Material for the task:
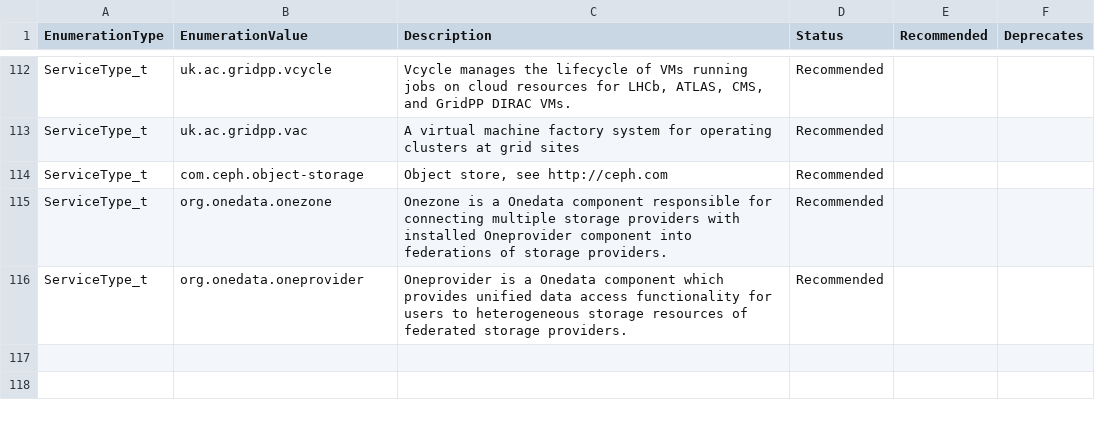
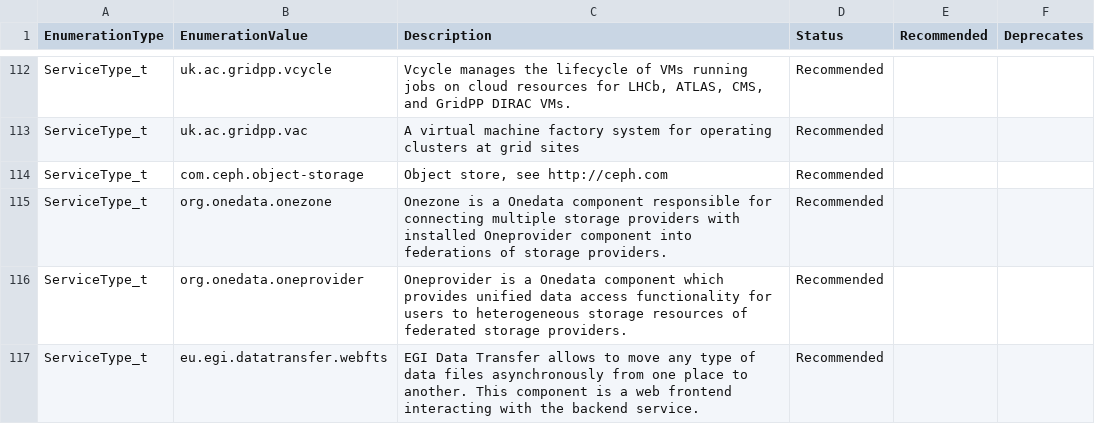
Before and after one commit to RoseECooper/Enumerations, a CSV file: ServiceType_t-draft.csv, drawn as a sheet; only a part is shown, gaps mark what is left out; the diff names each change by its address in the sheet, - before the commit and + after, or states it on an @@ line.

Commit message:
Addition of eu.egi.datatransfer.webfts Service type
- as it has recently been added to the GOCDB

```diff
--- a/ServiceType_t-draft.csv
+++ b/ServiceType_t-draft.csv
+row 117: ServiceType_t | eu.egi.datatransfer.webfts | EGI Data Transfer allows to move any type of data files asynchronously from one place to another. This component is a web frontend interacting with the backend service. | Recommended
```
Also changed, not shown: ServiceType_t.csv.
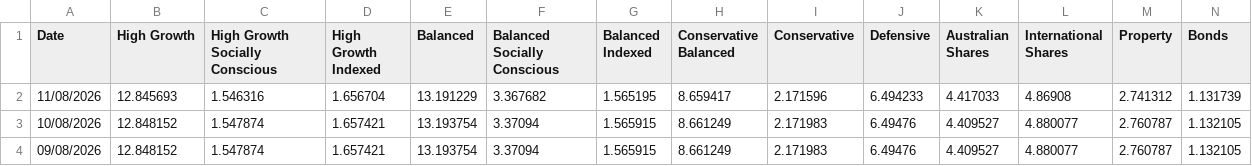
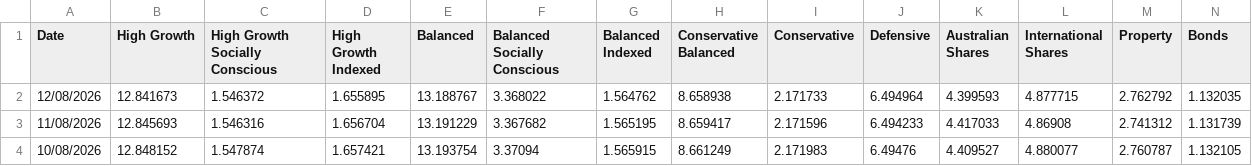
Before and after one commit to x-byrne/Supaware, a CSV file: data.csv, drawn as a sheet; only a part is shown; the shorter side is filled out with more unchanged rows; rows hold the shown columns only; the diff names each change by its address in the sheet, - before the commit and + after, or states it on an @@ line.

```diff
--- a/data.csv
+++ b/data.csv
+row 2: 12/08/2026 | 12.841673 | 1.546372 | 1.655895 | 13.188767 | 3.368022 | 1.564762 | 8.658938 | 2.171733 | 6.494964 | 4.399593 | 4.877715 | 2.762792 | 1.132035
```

==

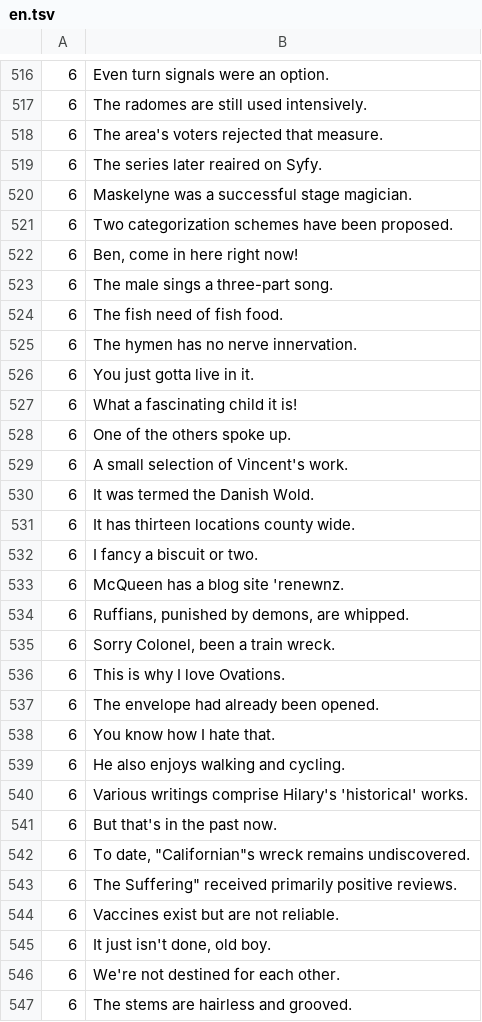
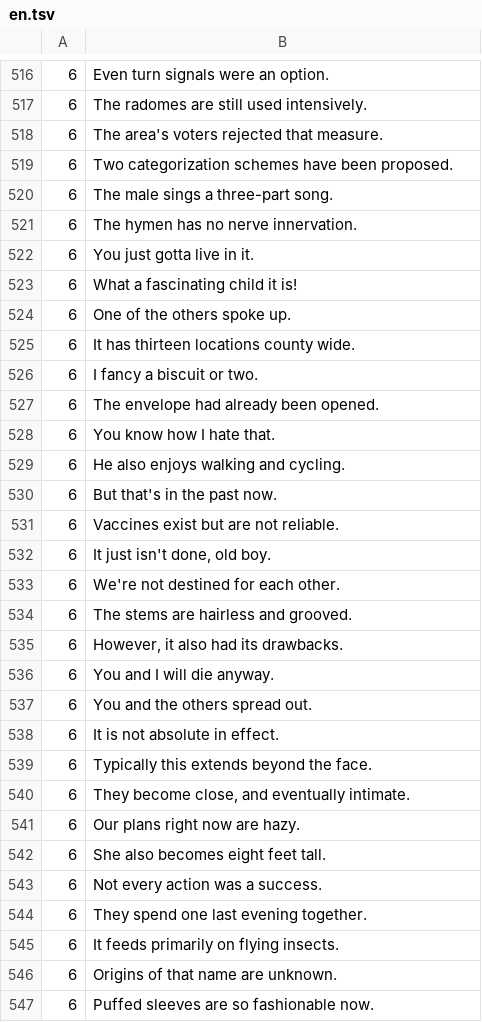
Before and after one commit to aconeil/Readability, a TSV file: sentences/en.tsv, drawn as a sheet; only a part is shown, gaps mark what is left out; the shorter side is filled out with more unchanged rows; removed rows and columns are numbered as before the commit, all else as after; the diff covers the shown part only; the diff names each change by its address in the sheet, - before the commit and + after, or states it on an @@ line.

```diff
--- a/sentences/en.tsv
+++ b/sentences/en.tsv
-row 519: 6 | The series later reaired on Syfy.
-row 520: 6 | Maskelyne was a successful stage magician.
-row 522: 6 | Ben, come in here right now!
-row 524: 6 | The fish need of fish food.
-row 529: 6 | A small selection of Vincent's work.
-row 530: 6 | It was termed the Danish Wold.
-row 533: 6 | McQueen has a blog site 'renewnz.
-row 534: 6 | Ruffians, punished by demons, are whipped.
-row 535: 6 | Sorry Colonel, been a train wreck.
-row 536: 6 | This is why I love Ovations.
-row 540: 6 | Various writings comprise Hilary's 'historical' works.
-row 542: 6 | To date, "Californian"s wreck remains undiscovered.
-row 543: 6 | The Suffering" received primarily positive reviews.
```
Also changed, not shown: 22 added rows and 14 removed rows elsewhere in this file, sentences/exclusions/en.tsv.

Your goal:
Only the lines containing "sentences" are needed; pull them out of the listing.

Response to the task:
Before and after one commit to aconeil/Readability, a TSV file: sentences/en.tsv, drawn as a sheet; only a part is shown, gaps mark what is left out; the shorter side is filled out with more unchanged rows; removed rows and columns are numbered as before the commit, all else as after; the diff covers the shown part only; the diff names each change by its address in the sheet, - before the commit and + after, or states it on an @@ line.
--- a/sentences/en.tsv
+++ b/sentences/en.tsv
Also changed, not shown: 22 added rows and 14 removed rows elsewhere in this file, sentences/exclusions/en.tsv.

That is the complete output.